(Web page edit records)
<<<<
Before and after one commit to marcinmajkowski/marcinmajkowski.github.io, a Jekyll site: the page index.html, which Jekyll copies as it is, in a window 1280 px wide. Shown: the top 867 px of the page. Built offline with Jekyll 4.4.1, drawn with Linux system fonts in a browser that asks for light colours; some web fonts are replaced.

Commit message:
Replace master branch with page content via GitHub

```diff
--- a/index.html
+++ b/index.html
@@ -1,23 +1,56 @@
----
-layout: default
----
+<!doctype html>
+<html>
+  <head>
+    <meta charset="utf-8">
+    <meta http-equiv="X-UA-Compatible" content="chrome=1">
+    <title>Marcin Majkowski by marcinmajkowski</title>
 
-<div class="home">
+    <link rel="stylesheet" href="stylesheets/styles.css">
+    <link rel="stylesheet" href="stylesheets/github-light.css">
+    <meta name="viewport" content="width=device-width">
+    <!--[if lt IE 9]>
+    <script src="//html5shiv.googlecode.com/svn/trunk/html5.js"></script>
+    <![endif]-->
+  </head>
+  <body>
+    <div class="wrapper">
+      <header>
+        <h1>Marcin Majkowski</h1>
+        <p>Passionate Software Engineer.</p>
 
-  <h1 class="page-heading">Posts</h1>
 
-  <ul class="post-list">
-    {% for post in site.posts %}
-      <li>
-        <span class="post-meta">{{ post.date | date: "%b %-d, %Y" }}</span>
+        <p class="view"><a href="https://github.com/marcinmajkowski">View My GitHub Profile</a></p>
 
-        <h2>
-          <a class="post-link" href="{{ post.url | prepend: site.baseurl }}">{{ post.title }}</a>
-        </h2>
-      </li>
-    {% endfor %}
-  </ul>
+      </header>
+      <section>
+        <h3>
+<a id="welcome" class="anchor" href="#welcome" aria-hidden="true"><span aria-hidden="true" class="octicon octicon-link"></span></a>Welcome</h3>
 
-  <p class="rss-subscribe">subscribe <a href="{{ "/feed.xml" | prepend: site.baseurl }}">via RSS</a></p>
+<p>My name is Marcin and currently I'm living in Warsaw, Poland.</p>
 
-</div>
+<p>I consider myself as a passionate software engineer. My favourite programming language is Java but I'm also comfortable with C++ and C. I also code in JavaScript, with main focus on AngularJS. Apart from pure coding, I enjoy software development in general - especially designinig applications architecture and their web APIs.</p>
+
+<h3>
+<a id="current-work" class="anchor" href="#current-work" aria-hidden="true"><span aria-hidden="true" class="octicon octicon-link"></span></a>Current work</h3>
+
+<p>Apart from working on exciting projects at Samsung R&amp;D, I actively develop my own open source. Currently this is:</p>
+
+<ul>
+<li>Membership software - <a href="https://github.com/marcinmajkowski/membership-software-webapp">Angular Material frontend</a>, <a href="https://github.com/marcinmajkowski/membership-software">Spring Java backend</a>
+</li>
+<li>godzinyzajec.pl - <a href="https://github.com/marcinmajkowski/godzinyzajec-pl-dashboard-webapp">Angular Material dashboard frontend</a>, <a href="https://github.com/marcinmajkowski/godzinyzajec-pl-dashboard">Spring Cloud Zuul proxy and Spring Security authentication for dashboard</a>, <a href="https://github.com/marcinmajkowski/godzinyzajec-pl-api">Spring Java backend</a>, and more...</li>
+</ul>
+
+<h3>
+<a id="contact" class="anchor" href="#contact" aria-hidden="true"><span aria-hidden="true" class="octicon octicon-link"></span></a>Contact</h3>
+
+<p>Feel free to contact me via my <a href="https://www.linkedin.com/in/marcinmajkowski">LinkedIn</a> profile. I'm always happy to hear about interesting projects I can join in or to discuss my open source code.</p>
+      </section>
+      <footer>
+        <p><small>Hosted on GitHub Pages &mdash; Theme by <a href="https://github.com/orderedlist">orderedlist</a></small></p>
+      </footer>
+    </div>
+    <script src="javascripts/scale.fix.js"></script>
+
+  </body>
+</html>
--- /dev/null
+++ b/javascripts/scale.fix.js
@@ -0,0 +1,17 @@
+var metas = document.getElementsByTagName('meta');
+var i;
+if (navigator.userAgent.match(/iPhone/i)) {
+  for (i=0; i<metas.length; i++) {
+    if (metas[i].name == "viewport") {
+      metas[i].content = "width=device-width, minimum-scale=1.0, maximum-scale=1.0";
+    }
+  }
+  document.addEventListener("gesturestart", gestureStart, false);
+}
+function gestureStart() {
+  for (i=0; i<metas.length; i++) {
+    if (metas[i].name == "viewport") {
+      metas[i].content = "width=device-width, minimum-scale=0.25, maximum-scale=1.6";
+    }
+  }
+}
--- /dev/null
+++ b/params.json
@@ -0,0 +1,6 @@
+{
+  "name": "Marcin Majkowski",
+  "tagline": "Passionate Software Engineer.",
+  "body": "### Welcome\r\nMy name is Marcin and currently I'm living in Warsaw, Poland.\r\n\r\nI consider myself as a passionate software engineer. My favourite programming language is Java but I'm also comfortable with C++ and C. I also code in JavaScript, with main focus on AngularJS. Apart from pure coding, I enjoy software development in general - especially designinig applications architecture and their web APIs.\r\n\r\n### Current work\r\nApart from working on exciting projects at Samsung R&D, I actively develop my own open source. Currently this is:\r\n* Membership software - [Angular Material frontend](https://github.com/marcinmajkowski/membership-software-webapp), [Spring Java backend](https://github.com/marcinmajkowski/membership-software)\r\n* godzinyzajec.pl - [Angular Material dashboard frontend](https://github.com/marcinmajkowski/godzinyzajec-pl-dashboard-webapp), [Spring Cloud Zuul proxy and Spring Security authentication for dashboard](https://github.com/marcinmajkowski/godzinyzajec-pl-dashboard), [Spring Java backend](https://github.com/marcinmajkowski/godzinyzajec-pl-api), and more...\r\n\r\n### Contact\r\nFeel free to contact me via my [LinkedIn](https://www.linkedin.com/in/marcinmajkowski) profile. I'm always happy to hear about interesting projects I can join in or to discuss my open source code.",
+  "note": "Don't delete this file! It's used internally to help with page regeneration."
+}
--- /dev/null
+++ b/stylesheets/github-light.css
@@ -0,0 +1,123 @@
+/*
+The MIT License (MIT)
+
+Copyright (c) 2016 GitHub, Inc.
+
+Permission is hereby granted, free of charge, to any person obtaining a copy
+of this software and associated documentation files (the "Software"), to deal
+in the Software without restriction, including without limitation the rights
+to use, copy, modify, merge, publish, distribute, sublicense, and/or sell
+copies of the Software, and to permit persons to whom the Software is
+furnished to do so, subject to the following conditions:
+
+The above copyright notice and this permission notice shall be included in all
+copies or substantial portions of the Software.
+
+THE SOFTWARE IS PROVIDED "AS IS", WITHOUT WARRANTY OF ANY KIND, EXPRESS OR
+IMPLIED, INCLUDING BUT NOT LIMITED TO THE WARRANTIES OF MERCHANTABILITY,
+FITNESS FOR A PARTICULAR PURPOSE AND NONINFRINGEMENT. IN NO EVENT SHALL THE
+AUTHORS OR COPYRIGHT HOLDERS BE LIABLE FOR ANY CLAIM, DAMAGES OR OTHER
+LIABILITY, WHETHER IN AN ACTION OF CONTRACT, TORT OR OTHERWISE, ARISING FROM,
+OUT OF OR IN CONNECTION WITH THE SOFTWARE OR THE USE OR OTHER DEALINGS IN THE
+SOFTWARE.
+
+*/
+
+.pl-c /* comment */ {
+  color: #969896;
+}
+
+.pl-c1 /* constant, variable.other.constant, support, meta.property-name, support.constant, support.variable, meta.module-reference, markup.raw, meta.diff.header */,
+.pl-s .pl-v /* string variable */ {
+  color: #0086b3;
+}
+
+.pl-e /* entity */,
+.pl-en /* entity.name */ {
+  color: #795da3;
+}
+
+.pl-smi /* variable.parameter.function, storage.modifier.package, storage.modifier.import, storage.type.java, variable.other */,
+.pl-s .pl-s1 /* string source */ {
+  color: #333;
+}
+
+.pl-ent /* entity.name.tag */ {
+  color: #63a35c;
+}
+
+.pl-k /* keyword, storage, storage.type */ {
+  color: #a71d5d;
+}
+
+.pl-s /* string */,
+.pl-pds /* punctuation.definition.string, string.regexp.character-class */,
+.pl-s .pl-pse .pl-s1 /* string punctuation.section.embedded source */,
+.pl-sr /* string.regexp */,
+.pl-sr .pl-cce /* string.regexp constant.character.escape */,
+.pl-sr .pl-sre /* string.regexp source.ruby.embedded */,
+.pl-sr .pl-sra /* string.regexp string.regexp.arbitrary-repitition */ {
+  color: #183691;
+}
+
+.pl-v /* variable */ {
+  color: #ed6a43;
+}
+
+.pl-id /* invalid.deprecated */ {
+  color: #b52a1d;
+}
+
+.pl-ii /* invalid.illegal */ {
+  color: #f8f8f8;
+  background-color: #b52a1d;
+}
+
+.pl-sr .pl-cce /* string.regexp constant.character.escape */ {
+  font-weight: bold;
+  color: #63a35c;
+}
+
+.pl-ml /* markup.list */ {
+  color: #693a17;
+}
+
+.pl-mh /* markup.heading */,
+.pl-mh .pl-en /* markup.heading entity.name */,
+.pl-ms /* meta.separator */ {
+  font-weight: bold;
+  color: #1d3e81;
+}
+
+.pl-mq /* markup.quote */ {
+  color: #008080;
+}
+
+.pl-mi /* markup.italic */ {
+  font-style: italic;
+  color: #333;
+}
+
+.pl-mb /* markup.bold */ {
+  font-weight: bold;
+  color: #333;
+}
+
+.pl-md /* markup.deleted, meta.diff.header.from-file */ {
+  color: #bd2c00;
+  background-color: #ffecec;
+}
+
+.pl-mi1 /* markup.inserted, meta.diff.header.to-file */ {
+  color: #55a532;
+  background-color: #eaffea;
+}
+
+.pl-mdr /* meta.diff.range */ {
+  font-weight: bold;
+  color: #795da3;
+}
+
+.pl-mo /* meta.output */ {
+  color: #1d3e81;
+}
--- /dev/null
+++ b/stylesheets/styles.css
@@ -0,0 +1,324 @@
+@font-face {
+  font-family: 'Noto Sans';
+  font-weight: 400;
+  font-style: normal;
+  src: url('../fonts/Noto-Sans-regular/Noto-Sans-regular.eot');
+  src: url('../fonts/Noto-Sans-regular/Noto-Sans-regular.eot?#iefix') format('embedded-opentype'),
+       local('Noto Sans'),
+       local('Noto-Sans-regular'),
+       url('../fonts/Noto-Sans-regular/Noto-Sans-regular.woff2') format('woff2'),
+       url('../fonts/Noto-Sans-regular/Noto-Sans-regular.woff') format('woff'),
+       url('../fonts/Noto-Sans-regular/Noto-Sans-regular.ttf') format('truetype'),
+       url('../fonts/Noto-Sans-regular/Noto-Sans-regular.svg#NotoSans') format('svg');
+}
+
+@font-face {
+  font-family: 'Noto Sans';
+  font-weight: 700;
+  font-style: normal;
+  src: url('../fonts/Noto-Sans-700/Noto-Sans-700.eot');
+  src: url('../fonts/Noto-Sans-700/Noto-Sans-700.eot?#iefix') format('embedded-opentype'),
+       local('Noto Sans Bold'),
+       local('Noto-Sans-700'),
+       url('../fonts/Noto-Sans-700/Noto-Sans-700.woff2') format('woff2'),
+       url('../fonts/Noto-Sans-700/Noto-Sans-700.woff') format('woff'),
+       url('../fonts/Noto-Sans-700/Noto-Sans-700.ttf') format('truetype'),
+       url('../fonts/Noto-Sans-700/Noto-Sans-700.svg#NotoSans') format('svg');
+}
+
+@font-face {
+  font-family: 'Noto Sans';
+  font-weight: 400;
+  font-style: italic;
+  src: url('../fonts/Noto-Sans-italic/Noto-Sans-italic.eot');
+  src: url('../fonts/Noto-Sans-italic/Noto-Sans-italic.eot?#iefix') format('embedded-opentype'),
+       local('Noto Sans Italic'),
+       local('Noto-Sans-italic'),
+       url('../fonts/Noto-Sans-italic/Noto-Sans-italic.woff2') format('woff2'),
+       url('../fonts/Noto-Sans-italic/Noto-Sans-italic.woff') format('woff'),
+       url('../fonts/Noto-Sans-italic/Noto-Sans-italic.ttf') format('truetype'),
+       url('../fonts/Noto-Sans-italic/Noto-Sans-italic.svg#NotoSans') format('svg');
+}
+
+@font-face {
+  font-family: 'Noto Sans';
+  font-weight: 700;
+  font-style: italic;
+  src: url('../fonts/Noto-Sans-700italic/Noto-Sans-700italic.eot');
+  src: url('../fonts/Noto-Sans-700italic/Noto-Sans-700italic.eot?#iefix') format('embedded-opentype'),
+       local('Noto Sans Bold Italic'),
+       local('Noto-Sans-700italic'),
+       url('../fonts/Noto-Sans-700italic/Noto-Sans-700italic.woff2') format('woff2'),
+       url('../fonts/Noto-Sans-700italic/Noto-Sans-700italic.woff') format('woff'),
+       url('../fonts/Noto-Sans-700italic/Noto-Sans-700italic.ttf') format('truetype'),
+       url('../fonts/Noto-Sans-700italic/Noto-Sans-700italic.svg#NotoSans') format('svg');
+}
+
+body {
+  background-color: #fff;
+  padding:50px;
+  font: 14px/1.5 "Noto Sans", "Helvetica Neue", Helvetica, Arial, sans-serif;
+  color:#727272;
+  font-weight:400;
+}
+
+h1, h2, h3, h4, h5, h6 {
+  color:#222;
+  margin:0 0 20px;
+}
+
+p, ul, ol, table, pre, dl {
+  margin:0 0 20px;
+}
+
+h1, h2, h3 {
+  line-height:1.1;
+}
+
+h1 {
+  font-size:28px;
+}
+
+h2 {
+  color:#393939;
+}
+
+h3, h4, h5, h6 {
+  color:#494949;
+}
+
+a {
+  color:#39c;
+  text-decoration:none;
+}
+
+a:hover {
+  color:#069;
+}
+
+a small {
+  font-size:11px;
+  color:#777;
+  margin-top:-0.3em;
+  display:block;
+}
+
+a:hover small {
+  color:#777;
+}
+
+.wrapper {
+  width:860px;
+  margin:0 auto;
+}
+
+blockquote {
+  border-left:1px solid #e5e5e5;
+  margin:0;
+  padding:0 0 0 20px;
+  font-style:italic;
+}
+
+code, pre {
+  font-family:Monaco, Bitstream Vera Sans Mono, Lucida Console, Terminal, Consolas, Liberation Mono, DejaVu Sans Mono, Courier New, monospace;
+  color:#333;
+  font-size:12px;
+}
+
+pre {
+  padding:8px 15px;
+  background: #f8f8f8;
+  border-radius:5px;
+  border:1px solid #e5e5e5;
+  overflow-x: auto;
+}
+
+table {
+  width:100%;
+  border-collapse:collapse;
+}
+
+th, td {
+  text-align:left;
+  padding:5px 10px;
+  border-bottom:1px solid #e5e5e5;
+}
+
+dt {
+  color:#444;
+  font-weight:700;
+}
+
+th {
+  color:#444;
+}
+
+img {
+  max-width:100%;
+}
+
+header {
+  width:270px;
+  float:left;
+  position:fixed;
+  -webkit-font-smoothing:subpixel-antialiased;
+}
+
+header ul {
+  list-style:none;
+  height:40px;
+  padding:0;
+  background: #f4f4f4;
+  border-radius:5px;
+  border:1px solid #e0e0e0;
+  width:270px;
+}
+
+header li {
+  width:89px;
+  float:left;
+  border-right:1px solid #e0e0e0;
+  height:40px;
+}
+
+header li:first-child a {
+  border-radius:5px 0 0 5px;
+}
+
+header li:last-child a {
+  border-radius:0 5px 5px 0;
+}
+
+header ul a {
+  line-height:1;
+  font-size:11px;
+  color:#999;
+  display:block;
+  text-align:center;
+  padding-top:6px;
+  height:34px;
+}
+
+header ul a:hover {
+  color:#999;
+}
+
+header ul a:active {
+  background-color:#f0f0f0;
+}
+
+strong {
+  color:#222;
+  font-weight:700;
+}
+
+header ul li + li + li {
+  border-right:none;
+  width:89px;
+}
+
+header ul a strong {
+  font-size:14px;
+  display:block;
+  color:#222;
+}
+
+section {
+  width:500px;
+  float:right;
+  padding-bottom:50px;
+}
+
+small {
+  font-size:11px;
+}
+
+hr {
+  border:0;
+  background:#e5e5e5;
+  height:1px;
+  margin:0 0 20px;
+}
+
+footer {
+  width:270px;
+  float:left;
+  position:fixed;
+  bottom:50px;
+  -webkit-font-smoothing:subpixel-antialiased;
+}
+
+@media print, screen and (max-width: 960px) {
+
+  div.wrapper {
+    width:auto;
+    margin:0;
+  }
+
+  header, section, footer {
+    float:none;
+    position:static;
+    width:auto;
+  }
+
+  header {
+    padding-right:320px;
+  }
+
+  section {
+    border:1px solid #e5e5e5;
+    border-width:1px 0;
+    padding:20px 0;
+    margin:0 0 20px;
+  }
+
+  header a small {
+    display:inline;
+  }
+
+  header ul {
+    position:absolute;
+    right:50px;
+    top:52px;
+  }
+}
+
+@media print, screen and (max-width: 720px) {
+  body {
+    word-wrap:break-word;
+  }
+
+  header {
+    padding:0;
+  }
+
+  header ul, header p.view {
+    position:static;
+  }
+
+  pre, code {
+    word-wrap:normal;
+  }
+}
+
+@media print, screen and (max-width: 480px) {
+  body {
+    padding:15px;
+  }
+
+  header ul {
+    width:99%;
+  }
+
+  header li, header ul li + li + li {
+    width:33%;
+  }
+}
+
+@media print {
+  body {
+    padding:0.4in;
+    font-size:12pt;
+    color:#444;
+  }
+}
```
>>>>
# DIRECTIONS
What is needed is the count of lines in the records that include the word "padding", with no other text.

# SOLVED PROBLEM
12